-------- Record excerpts

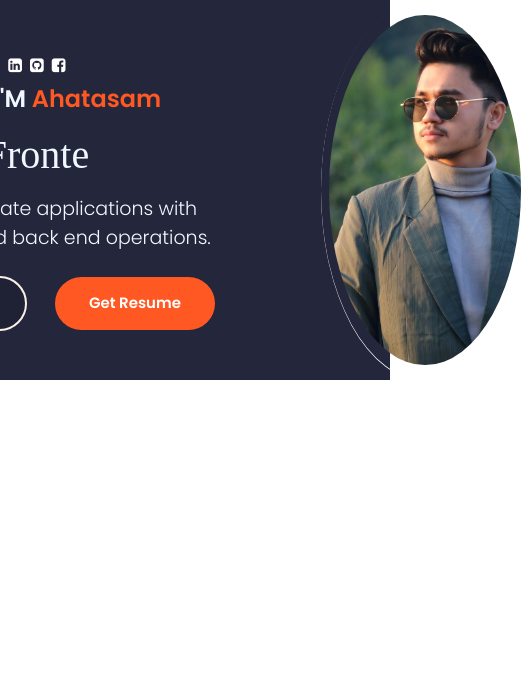
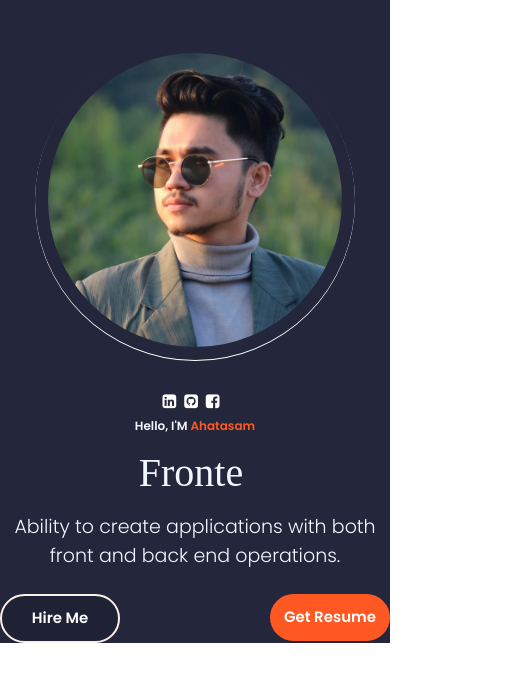
Before and after one commit to ahatasam2573/ahatasam-portfolio, a React (Create React App) app: page / in a window 390 px wide. Shown: the top 682 px of the page, 529 px wide, since content can reach past the window. Built offline with nearby package versions, Linux system fonts and the light colour scheme; a web font is replaced by a local one.

Commit message:
profile picture,btn,text all responsive for all device

```diff
--- a/src/Components/Home/Profile.css
+++ b/src/Components/Home/Profile.css
@@ -123,3 +123,59 @@
 .colz .colz-icon i:hover{
     transform: scale(1.5);
 }
+
+@media screen and (max-width: 1100px) {
+    .profile-picture{
+        margin: 0 0px 0 80px;
+    }
+    .profile-details-name{
+        font-size: 12px;
+    }
+    .profile-details-role ,.primary-text{
+        font-size: 12px;
+    }
+    .profile-options .btn{
+        width: 120px;
+        padding: 11px 0;
+        z-index: 700;
+    }
+}
+@media screen and (max-width: 910px) {
+    .profile-picture{
+        height: 320px;
+        width: 320px;
+        margin: 0 0 0 4px;
+    }
+}
+@media screen and (max-width: 810px){
+    .profile-picture{
+        margin: 0 !important;
+    }
+    .profile-parent{
+        flex-direction: column-reverse;
+        margin: 40px 0 0 0;
+    }
+    .profile-options{
+        display: flex;
+        justify-content: space-between;
+    }
+    .profile-details{
+        margin: 25px 0 0;
+    }
+    .profile-options .highlighted-btn{
+        margin: 0 !important;
+    }
+    .profile-options, .profile-details-role{
+        text-align: center;
+    }
+}
+@media screen and (max-width: 375px){
+    .profile-picture{
+        height: 275px;
+        width: 275px;
+        margin-top: -90px;
+    }
+    .profile-details{
+        width: 90%;
+    }
+}
```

----------------

◆ Exercise directions: Output each line exactly as shown above; no pictures go in the copy.

◆ Answer:
Before and after one commit to ahatasam2573/ahatasam-portfolio, a React (Create React App) app: page / in a window 390 px wide. Shown: the top 682 px of the page, 529 px wide, since content can reach past the window. Built offline with nearby package versions, Linux system fonts and the light colour scheme; a web font is replaced by a local one.

Commit message:
profile picture,btn,text all responsive for all device

```diff
--- a/src/Components/Home/Profile.css
+++ b/src/Components/Home/Profile.css
@@ -123,3 +123,59 @@
 .colz .colz-icon i:hover{
     transform: scale(1.5);
 }
+
+@media screen and (max-width: 1100px) {
+    .profile-picture{
+        margin: 0 0px 0 80px;
+    }
+    .profile-details-name{
+        font-size: 12px;
+    }
+    .profile-details-role ,.primary-text{
+        font-size: 12px;
+    }
+    .profile-options .btn{
+        width: 120px;
+        padding: 11px 0;
+        z-index: 700;
+    }
+}
+@media screen and (max-width: 910px) {
+    .profile-picture{
+        height: 320px;
+        width: 320px;
+        margin: 0 0 0 4px;
+    }
+}
+@media screen and (max-width: 810px){
+    .profile-picture{
+        margin: 0 !important;
+    }
+    .profile-parent{
+        flex-direction: column-reverse;
+        margin: 40px 0 0 0;
+    }
+    .profile-options{
+        display: flex;
+        justify-content: space-between;
+    }
+    .profile-details{
+        margin: 25px 0 0;
+    }
+    .profile-options .highlighted-btn{
+        margin: 0 !important;
+    }
+    .profile-options, .profile-details-role{
+        text-align: center;
+    }
+}
+@media screen and (max-width: 375px){
+    .profile-picture{
+        height: 275px;
+        width: 275px;
+        margin-top: -90px;
+    }
+    .profile-details{
+        width: 90%;
+    }
+}
```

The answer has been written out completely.